The regulations, which came into force on 1 October, entitle part-time workers to up to three weeks' annual holiday. Agencies have passed on the cost to the NHS by pushing up prices by an average of 6 per cent.
One agency, Thornbury Nursing Services, has written to other independent nursing agencies urging them to 'Push up your pay rates and your charge rates too.'
It adds: 'Given the current nurse shortages nationally and the new legal requirement to introduce paid annual leave for every UK worker, there is an opportunity here for us all, agencies and nurses alike.'
The size of the bill throws into sharp relief how much the health service relies on agencies to supply enough nurses to keep the NHS going. It also demonstrates how difficult it is for trusts to recruit nurses to full- time jobs.
Trusts are reacting angrily to the increases being imposed by
agencies. An internal memo written by a trust human resources director, which has been seen by HSJ, states: 'There is no case for the indecent and unilateral increases now being imposed.'
A teaching hospital HR director, who did not want to be named, told HSJ that the extra money would have to come from front line care.
'The bill is going to be big. Here it's going to be 500,000.
'That is a significant cost increase for which the NHS has no provision.'
Attacking the increases as 'exploitative', he said: 'It is not that there won't be some increases, but the level being proposed is outwith that likely to flow from the directive.'
He added: 'I think that if the NHS takes a strong line on this then we could certainly resist the level of increase being put through... With concerted action we could ratchet down the increase by at least half.'
Most agencies appear to have decided that 6 per cent increase on charges will cover the expected extra costs of the regulations, although there are reports of prices being raised 8 per cent and 11 per cent.
But Angel International, a London-based agency, has restricted rises to 3.9 per cent calculating it will 'break even' on this figure.

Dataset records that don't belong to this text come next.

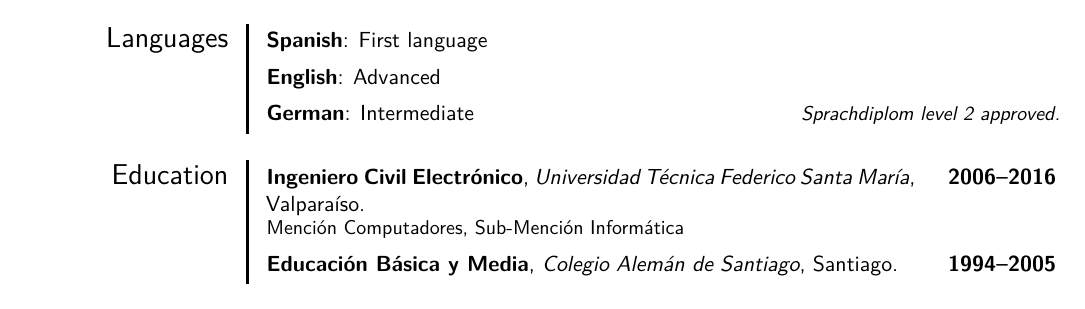
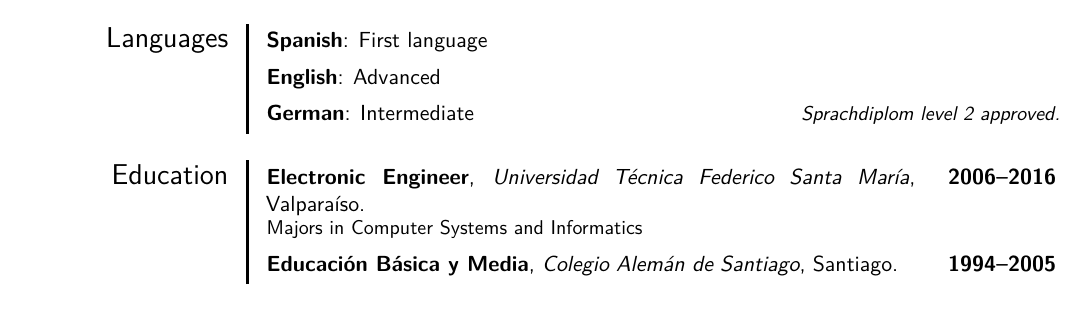
Before and after one commit to cganterh/curriculum, a LaTeX CV (latex/en_cv_cristobal_ganter.tex): part of page 1 of 2, cut so that both start at the same text. Compiled offline with XeLaTeX.

Commit message:
Very small progress :/

```diff
--- a/latex/en_cv_cristobal_ganter.tex
+++ b/latex/en_cv_cristobal_ganter.tex
@@ -33,7 +33,7 @@
     \cvitemwithcomment{German}{Intermediate}{Sprachdiplom level 2 approved.}
 
 \section{Education}
-\cventry{2006--2016}{Ingeniero Civil Electrónico}{Universidad Técnica Federico Santa María}{Valparaíso}{}{Mención Computadores, Sub-Mención Informática}  % arguments 3 to 6 can be left empty
+\cventry{2006--2016}{Electronic Engineer}{Universidad Técnica Federico Santa María}{Valparaíso}{}{Majors in Computer Systems and Informatics}  % arguments 3 to 6 can be left empty
 \cventry{1994--2005}{Educación Básica y Media}{Colegio Alemán de Santiago}{Santiago}{}{}  % arguments 3 to 6 can be left empty
 
 % \section{Master thesis}
```
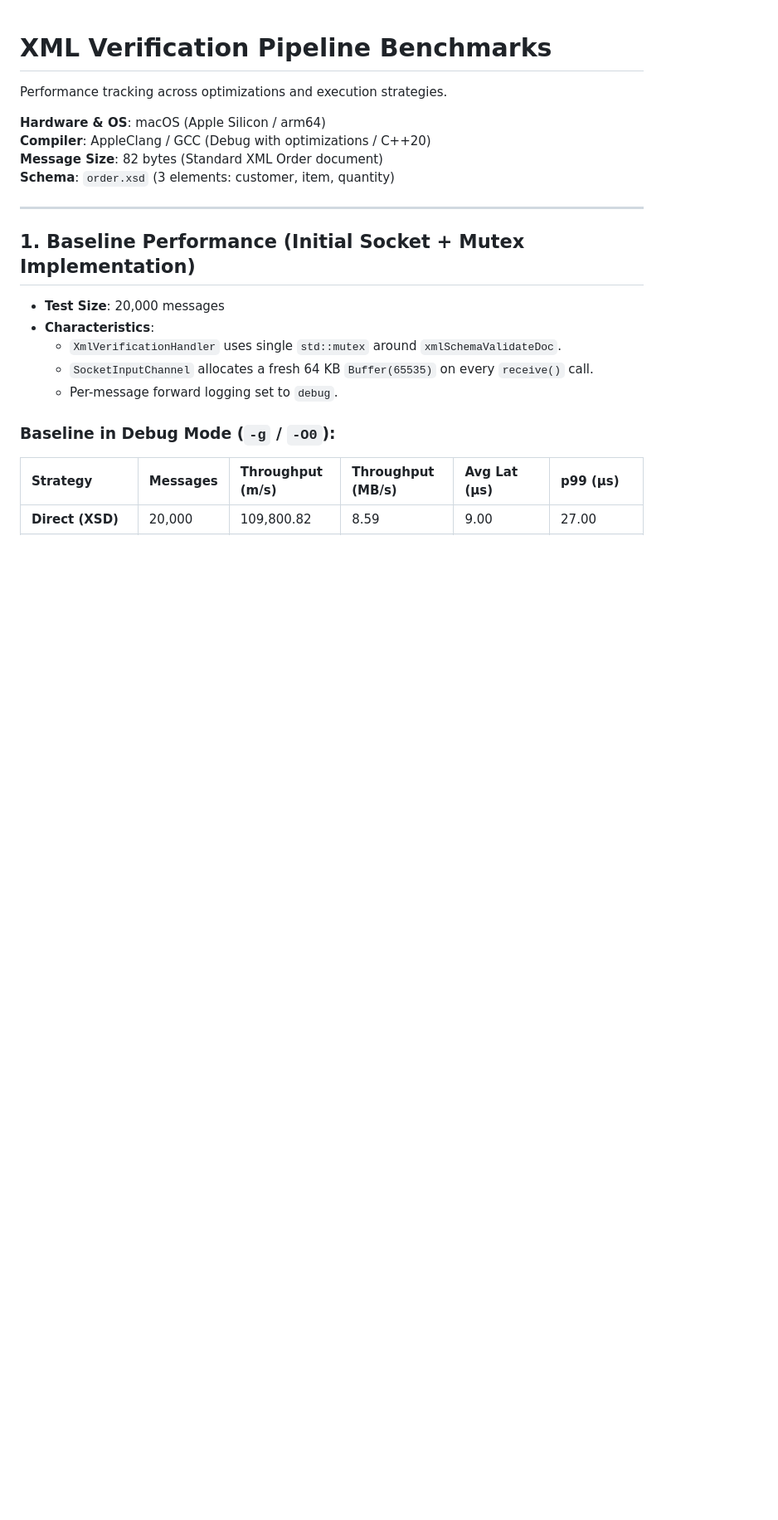
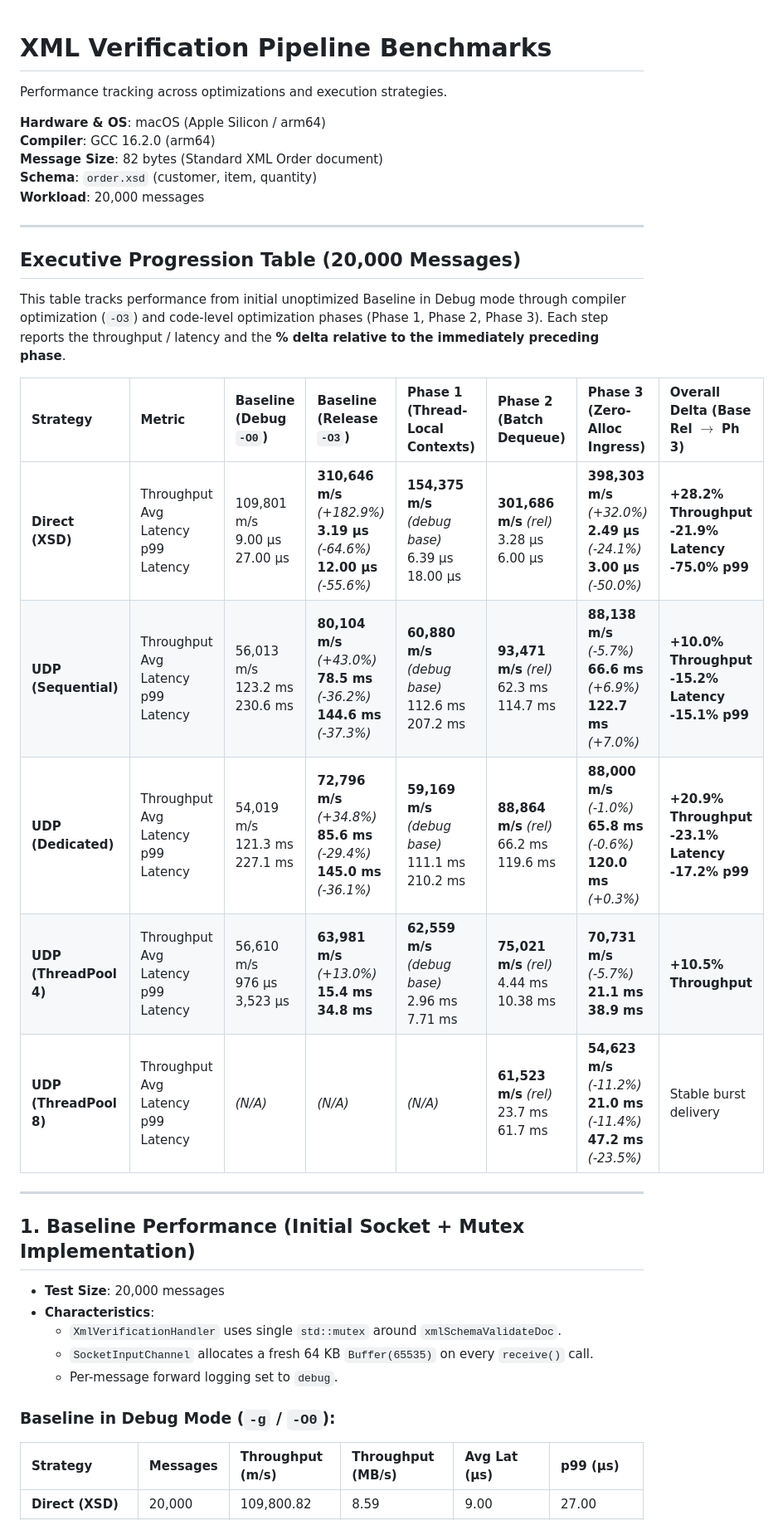
Before and after one commit to notzain/proxy-pipeline, a Markdown page: BENCHMARK.md, the part around the change. Shown at 83% size. Rendered like a GitHub page; blank space fills up the shorter version.

Commit message:
docs(benchmark): add executive progression table with phase-to-phase delta metrics

```diff
--- a/BENCHMARK.md
+++ b/BENCHMARK.md
@@ -3,9 +3,24 @@
 Performance tracking across optimizations and execution strategies.
 
 **Hardware & OS**: macOS (Apple Silicon / arm64)
-**Compiler**: AppleClang / GCC (Debug with optimizations / C++20)
+**Compiler**: GCC 16.2.0 (arm64)
 **Message Size**: 82 bytes (Standard XML Order document)
-**Schema**: `order.xsd` (3 elements: customer, item, quantity)
+**Schema**: `order.xsd` (customer, item, quantity)
+**Workload**: 20,000 messages
+
+---
+
+## Executive Progression Table (20,000 Messages)
+
+This table tracks performance from initial unoptimized Baseline in Debug mode through compiler optimization (`-O3`) and code-level optimization phases (Phase 1, Phase 2, Phase 3). Each step reports the throughput / latency and the **% delta relative to the immediately preceding phase**.
+
+| Strategy | Metric | Baseline (Debug `-O0`) | Baseline (Release `-O3`) | Phase 1 (Thread-Local Contexts) | Phase 2 (Batch Dequeue) | Phase 3 (Zero-Alloc Ingress) | Overall Delta (Base Rel $\rightarrow$ Ph 3) |
+| :--- | :--- | :--- | :--- | :--- | :--- | :--- | :--- |
+| **Direct (XSD)** | Throughput<br>Avg Latency<br>p99 Latency | 109,801 m/s<br>9.00 µs<br>27.00 µs | **310,646 m/s** *(+182.9%)*<br>**3.19 µs** *(-64.6%)*<br>**12.00 µs** *(-55.6%)* | **154,375 m/s** *(debug base)*<br>6.39 µs<br>18.00 µs | **301,686 m/s** *(rel)*<br>3.28 µs<br>6.00 µs | **398,303 m/s** *(+32.0%)*<br>**2.49 µs** *(-24.1%)*<br>**3.00 µs** *(-50.0%)* | <span style="color:green">**+28.2% Throughput**<br>**-21.9% Latency**<br>**-75.0% p99**</span> |
+| **UDP (Sequential)** | Throughput<br>Avg Latency<br>p99 Latency | 56,013 m/s<br>123.2 ms<br>230.6 ms | **80,104 m/s** *(+43.0%)*<br>**78.5 ms** *(-36.2%)*<br>**144.6 ms** *(-37.3%)* | **60,880 m/s** *(debug base)*<br>112.6 ms<br>207.2 ms | **93,471 m/s** *(rel)*<br>62.3 ms<br>114.7 ms | **88,138 m/s** *(-5.7%)*<br>**66.6 ms** *(+6.9%)*<br>**122.7 ms** *(+7.0%)* | <span style="color:green">**+10.0% Throughput**<br>**-15.2% Latency**<br>**-15.1% p99**</span> |
+| **UDP (Dedicated)** | Throughput<br>Avg Latency<br>p99 Latency | 54,019 m/s<br>121.3 ms<br>227.1 ms | **72,796 m/s** *(+34.8%)*<br>**85.6 ms** *(-29.4%)*<br>**145.0 ms** *(-36.1%)* | **59,169 m/s** *(debug base)*<br>111.1 ms<br>210.2 ms | **88,864 m/s** *(rel)*<br>66.2 ms<br>119.6 ms | **88,000 m/s** *(-1.0%)*<br>**65.8 ms** *(-0.6%)*<br>**120.0 ms** *(+0.3%)* | <span style="color:green">**+20.9% Throughput**<br>**-23.1% Latency**<br>**-17.2% p99**</span> |
+| **UDP (ThreadPool 4)** | Throughput<br>Avg Latency<br>p99 Latency | 56,610 m/s<br>976 µs<br>3,523 µs | **63,981 m/s** *(+13.0%)*<br>**15.4 ms**<br>**34.8 ms** | **62,559 m/s** *(debug base)*<br>2.96 ms<br>7.71 ms | **75,021 m/s** *(rel)*<br>4.44 ms<br>10.38 ms | **70,731 m/s** *(-5.7%)*<br>**21.1 ms**<br>**38.9 ms** | <span style="color:green">**+10.5% Throughput**</span> |
+| **UDP (ThreadPool 8)** | Throughput<br>Avg Latency<br>p99 Latency | *(N/A)* | *(N/A)* | *(N/A)* | **61,523 m/s** *(rel)*<br>23.7 ms<br>61.7 ms | **54,623 m/s** *(-11.2%)*<br>**21.0 ms** *(-11.4%)*<br>**47.2 ms** *(-23.5%)* | Stable burst delivery |
 
 ---
 
```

Its executive chair, Janet Crawford, said it had costed the directive in detail and did not intend to profit from it.
Trusts are concerned that some agencies have built into their costings the assumption that all agency nurses will qualify for the full three weeks' entitlement. But few will achieve that.
There are also concerns that some unscrupulous agencies will seek to interpret the regulations to allow them to pass on to nurses a minimum amount of holiday pay.
The working time regulations include a limit of 48 hours that a worker can be required to work per week, and three weeks' annual paid leave, rising to four in November 1999. Doctors are not covered by the regulations.
See Comment, page 19.
RCN shows jobs crisis A 'snapshot' survey of 55 general medical wards in trusts throughout the UK found 71 per cent had nursing staff vacancies, the Royal College of Nursing disclosed this week.
Nearly one in five D-grade posts were vacant, and 96 per cent of nurses in charge of wards said their patients were occasionally put at risk by staffing shortages.